- EXERCISE DATA:
=== Section Start ===

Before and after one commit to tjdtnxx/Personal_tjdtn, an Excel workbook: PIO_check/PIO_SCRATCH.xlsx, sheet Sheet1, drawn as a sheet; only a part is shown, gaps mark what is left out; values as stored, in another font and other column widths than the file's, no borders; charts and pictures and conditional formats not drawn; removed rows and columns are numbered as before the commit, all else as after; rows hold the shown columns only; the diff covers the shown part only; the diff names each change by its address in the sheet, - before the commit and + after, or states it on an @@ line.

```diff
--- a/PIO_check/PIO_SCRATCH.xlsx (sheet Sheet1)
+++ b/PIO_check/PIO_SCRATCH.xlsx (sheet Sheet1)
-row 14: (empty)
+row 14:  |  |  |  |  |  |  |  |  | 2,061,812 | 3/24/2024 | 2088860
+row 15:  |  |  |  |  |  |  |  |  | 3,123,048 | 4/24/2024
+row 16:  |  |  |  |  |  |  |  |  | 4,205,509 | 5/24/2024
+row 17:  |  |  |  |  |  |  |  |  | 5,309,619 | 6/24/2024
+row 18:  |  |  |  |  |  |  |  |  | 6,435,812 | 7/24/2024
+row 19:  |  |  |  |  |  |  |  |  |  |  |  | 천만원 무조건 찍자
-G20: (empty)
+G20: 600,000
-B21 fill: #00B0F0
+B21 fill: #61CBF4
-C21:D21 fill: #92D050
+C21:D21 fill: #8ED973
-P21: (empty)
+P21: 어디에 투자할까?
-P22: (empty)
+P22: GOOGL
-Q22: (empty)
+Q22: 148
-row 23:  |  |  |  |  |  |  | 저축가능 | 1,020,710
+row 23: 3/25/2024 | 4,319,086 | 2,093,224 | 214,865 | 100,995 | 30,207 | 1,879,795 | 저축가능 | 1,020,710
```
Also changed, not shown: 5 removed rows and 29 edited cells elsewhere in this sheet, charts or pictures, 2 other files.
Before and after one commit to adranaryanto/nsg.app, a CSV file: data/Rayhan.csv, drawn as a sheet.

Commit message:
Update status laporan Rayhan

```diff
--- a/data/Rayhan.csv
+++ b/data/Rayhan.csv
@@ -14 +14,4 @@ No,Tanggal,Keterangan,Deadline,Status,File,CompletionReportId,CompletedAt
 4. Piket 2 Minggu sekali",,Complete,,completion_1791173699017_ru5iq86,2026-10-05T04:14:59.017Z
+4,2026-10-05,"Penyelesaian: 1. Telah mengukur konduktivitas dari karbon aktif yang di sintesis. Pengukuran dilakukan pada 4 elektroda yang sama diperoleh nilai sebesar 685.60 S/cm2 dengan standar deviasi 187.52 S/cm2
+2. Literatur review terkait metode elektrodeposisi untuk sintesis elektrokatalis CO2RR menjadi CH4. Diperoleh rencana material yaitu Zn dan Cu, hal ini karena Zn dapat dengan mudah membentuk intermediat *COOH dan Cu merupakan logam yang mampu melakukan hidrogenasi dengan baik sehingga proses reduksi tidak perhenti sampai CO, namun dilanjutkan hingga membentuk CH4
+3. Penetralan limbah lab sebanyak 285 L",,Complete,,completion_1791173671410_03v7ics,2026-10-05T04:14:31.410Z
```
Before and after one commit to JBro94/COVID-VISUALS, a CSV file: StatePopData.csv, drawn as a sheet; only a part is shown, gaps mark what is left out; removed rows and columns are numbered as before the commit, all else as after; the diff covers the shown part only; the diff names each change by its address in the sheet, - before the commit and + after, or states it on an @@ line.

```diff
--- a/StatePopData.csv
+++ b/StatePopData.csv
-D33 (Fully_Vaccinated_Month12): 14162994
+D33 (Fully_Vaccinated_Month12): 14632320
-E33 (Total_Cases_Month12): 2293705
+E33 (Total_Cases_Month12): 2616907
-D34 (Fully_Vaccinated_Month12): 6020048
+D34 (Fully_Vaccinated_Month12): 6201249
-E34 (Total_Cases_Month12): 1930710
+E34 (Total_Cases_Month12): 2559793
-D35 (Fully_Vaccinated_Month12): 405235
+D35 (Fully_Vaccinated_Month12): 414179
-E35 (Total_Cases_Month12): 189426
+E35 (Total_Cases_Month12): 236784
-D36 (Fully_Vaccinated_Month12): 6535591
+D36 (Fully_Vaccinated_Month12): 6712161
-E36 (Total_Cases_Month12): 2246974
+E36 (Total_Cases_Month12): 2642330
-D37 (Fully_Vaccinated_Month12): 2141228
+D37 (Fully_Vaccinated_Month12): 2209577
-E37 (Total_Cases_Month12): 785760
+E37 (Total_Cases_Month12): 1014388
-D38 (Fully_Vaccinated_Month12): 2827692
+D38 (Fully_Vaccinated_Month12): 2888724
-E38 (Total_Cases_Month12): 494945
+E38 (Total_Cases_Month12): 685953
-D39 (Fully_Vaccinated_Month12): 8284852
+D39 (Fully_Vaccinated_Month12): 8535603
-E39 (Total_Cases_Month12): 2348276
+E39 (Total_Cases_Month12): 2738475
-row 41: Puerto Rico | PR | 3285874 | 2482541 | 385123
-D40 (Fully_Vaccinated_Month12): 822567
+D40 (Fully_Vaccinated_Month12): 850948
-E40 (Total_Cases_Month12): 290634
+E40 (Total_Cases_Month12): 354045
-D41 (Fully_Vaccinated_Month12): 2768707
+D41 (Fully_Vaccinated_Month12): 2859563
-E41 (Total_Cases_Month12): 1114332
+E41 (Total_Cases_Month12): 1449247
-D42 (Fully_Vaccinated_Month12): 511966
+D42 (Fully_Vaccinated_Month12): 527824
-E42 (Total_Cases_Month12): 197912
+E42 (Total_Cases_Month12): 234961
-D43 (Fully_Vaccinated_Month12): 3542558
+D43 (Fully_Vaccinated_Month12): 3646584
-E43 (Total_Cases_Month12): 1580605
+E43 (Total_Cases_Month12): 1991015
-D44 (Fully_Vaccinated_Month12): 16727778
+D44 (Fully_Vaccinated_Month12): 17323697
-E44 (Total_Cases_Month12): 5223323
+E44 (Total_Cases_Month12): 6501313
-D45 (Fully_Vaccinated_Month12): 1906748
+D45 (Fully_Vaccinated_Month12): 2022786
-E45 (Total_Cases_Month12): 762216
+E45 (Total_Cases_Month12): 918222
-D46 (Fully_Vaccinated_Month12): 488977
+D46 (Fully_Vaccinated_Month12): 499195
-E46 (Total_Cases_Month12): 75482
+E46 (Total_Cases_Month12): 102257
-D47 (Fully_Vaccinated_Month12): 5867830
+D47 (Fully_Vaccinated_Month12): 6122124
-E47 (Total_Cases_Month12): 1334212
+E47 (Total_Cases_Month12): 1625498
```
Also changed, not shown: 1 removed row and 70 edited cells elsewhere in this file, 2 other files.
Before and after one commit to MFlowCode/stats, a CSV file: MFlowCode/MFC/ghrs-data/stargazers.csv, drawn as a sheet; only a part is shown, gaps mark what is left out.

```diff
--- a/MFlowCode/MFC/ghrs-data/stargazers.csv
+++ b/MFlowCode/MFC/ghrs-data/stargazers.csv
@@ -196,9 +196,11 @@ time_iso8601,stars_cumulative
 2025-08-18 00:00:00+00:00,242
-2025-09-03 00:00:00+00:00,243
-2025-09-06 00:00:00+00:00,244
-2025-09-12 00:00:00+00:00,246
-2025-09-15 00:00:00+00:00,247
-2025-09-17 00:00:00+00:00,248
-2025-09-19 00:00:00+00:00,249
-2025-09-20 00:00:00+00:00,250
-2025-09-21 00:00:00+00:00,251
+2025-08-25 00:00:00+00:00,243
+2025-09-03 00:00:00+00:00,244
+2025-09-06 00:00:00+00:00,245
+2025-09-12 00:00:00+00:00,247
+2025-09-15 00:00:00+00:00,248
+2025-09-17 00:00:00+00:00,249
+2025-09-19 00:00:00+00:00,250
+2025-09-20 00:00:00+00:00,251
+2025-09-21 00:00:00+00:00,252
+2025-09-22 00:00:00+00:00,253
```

=== Section End ===

- PROBLEM REQUIREMENTS: Find all lines in the records that hold the word "mark". Copy them.

- ANSWER TO THIS TASK:
Before and after one commit to tjdtnxx/Personal_tjdtn, an Excel workbook: PIO_check/PIO_SCRATCH.xlsx, sheet Sheet1, drawn as a sheet; only a part is shown, gaps mark what is left out; values as stored, in another font and other column widths than the file's, no borders; charts and pictures and conditional formats not drawn; removed rows and columns are numbered as before the commit, all else as after; rows hold the shown columns only; the diff covers the shown part only; the diff names each change by its address in the sheet, - before the commit and + after, or states it on an @@ line.
Before and after one commit to JBro94/COVID-VISUALS, a CSV file: StatePopData.csv, drawn as a sheet; only a part is shown, gaps mark what is left out; removed rows and columns are numbered as before the commit, all else as after; the diff covers the shown part only; the diff names each change by its address in the sheet, - before the commit and + after, or states it on an @@ line.
Before and after one commit to MFlowCode/stats, a CSV file: MFlowCode/MFC/ghrs-data/stargazers.csv, drawn as a sheet; only a part is shown, gaps mark what is left out.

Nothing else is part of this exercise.